Wimbledon Finals & Serena Williams' Victory Reveals Sexism In Women's Sports
The Wimbledon women's singles final came down to a stunning match-up between Serena Williams and Garbiñe Muguruza, a 21-year-old Spanish star who was determined to stop Williams from winning her 21st Grand Slam title. Williams, however, was unstoppable, defeating Muguruza 6-4, 6-4 in a slow-starting yet dominant performance. Williams' historic win on Saturday marks the player's second "Serena Slam," as she now holds all four major titles in tennis — Wimbledon and the French, Australian and U.S. Opens.
With the match coming just a day after the U.S. women's national soccer team marched in their celebratory World Cup parade, many sports fans on Saturday couldn't stop talking about how this week has been a wild ride in U.S. women's sports. Of course, that also means many fans couldn't ignore the obvious sexism and double standards, including the persistent pay inequality between male and female athletes.
Going into Saturday's final, the wage activism of Williams' sister, fellow tennis star Venus, circulated among Wimbledon watchers. In 2013, ESPN released a documentary from Selma director Ava DuVernay detailing Venus' fight to secure equal Wimbledon prize money for women and men.

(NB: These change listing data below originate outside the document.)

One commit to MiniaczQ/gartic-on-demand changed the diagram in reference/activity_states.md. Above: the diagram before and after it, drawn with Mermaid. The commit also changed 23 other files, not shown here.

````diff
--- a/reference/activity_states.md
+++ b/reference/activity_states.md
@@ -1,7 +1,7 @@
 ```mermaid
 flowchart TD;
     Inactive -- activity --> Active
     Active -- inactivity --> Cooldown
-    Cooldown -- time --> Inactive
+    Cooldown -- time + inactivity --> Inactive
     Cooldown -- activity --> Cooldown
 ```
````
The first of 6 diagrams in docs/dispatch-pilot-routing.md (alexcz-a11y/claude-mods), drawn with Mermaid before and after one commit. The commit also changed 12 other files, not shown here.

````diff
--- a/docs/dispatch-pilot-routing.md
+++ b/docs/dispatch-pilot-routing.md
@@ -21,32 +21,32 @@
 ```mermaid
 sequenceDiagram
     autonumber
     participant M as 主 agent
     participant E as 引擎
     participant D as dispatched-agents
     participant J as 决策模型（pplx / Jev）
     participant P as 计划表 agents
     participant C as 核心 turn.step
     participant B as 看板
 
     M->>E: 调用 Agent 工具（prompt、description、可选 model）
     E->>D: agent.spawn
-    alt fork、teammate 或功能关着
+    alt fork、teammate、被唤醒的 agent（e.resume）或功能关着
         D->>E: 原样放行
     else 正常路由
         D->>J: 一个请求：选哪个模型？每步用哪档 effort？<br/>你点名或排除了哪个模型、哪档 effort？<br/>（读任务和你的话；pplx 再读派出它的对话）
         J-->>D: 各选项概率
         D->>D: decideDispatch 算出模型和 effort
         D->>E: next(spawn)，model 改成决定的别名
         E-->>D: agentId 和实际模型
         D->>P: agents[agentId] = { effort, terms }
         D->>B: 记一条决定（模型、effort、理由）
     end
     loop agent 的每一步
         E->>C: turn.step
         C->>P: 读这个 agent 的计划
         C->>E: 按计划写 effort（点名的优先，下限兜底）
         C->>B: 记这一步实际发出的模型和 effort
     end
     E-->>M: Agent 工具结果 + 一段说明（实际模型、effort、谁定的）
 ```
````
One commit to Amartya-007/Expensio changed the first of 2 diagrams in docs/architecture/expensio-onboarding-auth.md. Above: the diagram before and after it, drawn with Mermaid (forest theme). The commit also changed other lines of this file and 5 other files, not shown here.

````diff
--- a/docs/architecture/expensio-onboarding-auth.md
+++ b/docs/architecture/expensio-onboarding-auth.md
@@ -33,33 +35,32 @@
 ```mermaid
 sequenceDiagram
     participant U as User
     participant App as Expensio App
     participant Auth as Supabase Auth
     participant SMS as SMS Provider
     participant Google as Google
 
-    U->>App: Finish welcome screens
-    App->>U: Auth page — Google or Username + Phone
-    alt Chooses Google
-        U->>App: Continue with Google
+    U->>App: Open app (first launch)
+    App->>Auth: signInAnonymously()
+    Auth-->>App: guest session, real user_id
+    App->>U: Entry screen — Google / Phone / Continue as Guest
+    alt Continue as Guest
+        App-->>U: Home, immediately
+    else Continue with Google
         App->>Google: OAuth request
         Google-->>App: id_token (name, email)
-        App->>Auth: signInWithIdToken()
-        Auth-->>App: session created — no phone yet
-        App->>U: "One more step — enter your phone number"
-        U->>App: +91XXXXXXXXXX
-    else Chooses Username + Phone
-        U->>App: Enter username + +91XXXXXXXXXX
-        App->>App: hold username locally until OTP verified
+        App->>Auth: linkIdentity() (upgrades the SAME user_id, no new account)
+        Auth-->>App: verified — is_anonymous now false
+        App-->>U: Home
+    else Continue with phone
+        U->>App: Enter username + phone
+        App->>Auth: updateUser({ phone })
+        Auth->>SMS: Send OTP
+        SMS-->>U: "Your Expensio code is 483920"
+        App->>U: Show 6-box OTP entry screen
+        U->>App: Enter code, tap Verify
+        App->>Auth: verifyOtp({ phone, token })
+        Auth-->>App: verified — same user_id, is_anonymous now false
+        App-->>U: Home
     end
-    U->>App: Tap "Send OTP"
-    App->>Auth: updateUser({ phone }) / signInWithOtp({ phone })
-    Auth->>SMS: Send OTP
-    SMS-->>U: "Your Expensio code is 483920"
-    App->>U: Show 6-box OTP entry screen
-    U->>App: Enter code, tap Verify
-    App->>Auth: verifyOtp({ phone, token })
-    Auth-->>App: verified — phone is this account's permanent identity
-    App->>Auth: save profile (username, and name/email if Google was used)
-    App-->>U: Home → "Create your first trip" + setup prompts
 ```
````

That's right — until 2007, women tennis players in Wimbledon received less prize money than their male counterparts.
The two-year-old documentary seems to be making the rounds ahead of Saturday's final, largely due to the controversy that emerged following the U.S. women's national soccer team clinching its third Wold Cup title. As Bustle previously reported, professional women soccer players only earn a measly salary between $6,000 and $30,000, while the professional men players earn a minimum of $50,000. With this in mind tennis fans continued to highlight on Saturday the sexism found in women's sports, ranging from unequal pay to media critiques of their physical features and veiled criticisms of women's tennis being "weaker" than the men's field.
Many fans provided some commentary celebrating women in sports (and politics)...
But of course, Serena Williams' historic Wimbledon win brought out its own kind of sexism on Saturday, with commenters noting that female tennis players don't deserve equal pay or worldwide recognition, because of the limitations of their sport compared to the men's tournament...